_TASK_: Collect from the data below each line with "sheet".

_TASK INPUTS_:
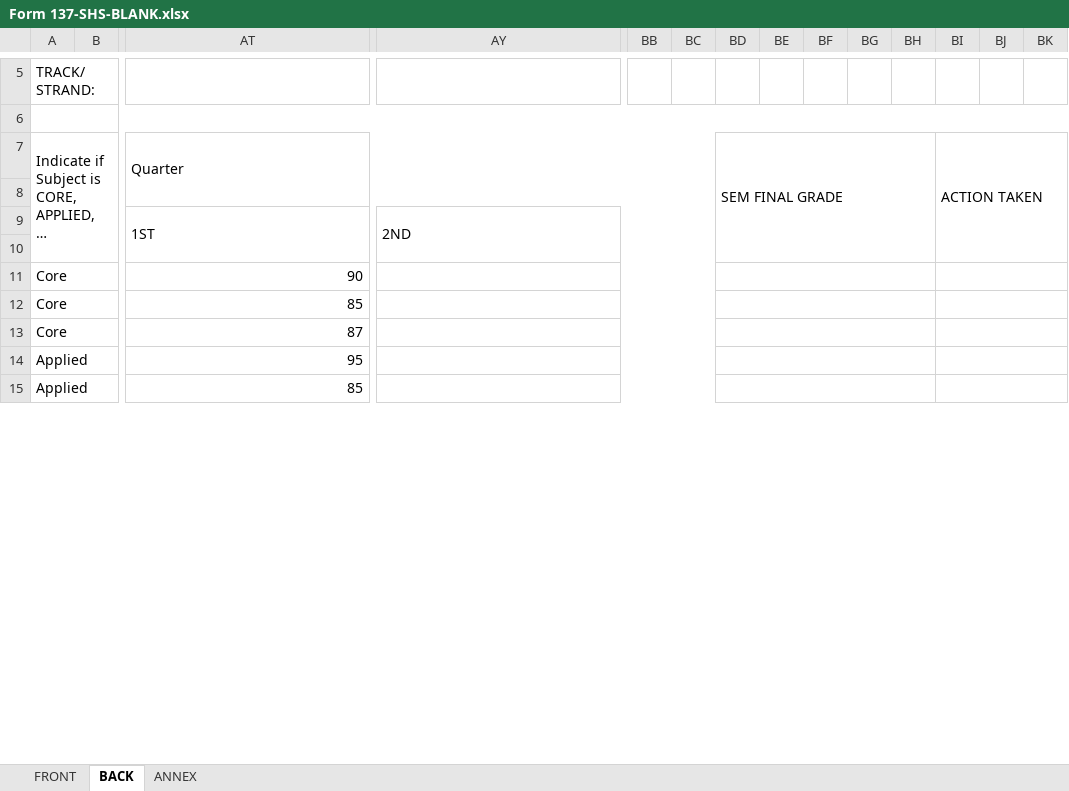
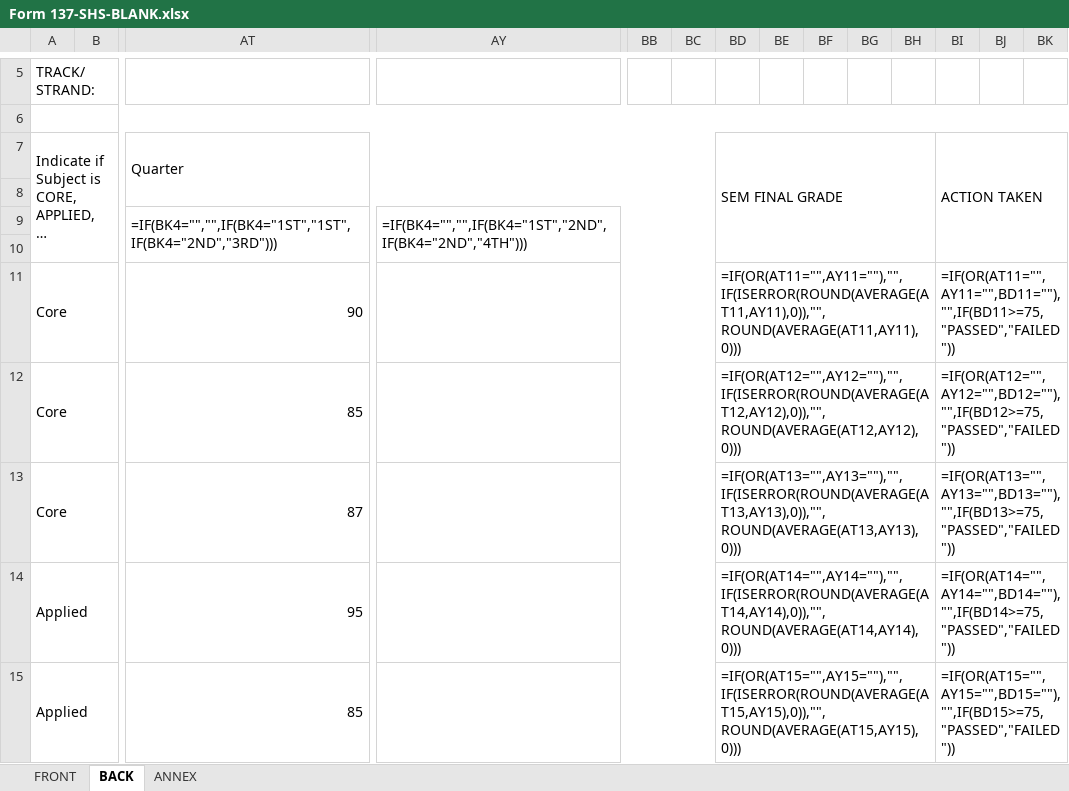
Before and after one commit to OfficalNexora/sf148, an Excel workbook: public/Form 137-SHS-BLANK.xlsx, sheet BACK, drawn as a sheet; only a part is shown, gaps mark what is left out; long unchanged cells end in …; values as stored, in another font and other column widths than the file's, no cell formats; formulas without a stored value are shown as written; 1 other sheet too large or unreadable and not compared; removed rows and columns are numbered as before the commit, all else as after; rows hold the shown columns only; the diff covers the shown part only; the diff names each change by its address in the sheet, - before the commit and + after, or states it on an @@ line.

```diff
--- a/public/Form 137-SHS-BLANK.xlsx (sheet BACK)
+++ b/public/Form 137-SHS-BLANK.xlsx (sheet BACK)
-row 9:  |  | 1ST | 2ND
+row 9:  |  | =IF(BK4="","",IF(BK4="1ST","1ST",IF(BK4="2ND","3RD"))) | =IF(BK4="","",IF(BK4="1ST","2ND",IF(BK4="2ND","4TH")))
-BD11: (empty)
+BD11: =IF(OR(AT11="",AY11=""),"",IF(ISERROR(ROUND(AVERAGE(AT11,AY11),0)),"",ROUND(AVERAGE(AT11,AY11),0)))
-BI11: (empty)
+BI11: =IF(OR(AT11="",AY11="",BD11=""),"",IF(BD11>=75,"PASSED","FAILED"))
-BD12: (empty)
+BD12: =IF(OR(AT12="",AY12=""),"",IF(ISERROR(ROUND(AVERAGE(AT12,AY12),0)),"",ROUND(AVERAGE(AT12,AY12),0)))
-BI12: (empty)
+BI12: =IF(OR(AT12="",AY12="",BD12=""),"",IF(BD12>=75,"PASSED","FAILED"))
-BD13: (empty)
+BD13: =IF(OR(AT13="",AY13=""),"",IF(ISERROR(ROUND(AVERAGE(AT13,AY13),0)),"",ROUND(AVERAGE(AT13,AY13),0)))
-BI13: (empty)
+BI13: =IF(OR(AT13="",AY13="",BD13=""),"",IF(BD13>=75,"PASSED","FAILED"))
-BD14: (empty)
+BD14: =IF(OR(AT14="",AY14=""),"",IF(ISERROR(ROUND(AVERAGE(AT14,AY14),0)),"",ROUND(AVERAGE(AT14,AY14),0)))
-BI14: (empty)
+BI14: =IF(OR(AT14="",AY14="",BD14=""),"",IF(BD14>=75,"PASSED","FAILED"))
-BD15: (empty)
+BD15: =IF(OR(AT15="",AY15=""),"",IF(ISERROR(ROUND(AVERAGE(AT15,AY15),0)),"",ROUND(AVERAGE(AT15,AY15),0)))
-BI15: (empty)
+BI15: =IF(OR(AT15="",AY15="",BD15=""),"",IF(BD15>=75,"PASSED","FAILED"))
```
Also changed, not shown: 1 added row, 1 removed row, 60 edited cells and merged cells elsewhere in this sheet, sheet ANNEX, cell formats, formulas that keep their value, charts or pictures, 13 other files.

_YOUR RESPONSE_:
Before and after one commit to OfficalNexora/sf148, an Excel workbook: public/Form 137-SHS-BLANK.xlsx, sheet BACK, drawn as a sheet; only a part is shown, gaps mark what is left out; long unchanged cells end in …; values as stored, in another font and other column widths than the file's, no cell formats; formulas without a stored value are shown as written; 1 other sheet too large or unreadable and not compared; removed rows and columns are numbered as before the commit, all else as after; rows hold the shown columns only; the diff covers the shown part only; the diff names each change by its address in the sheet, - before the commit and + after, or states it on an @@ line.
--- a/public/Form 137-SHS-BLANK.xlsx (sheet BACK)
+++ b/public/Form 137-SHS-BLANK.xlsx (sheet BACK)
Also changed, not shown: 1 added row, 1 removed row, 60 edited cells and merged cells elsewhere in this sheet, sheet ANNEX, cell formats, formulas that keep their value, charts or pictures, 13 other files.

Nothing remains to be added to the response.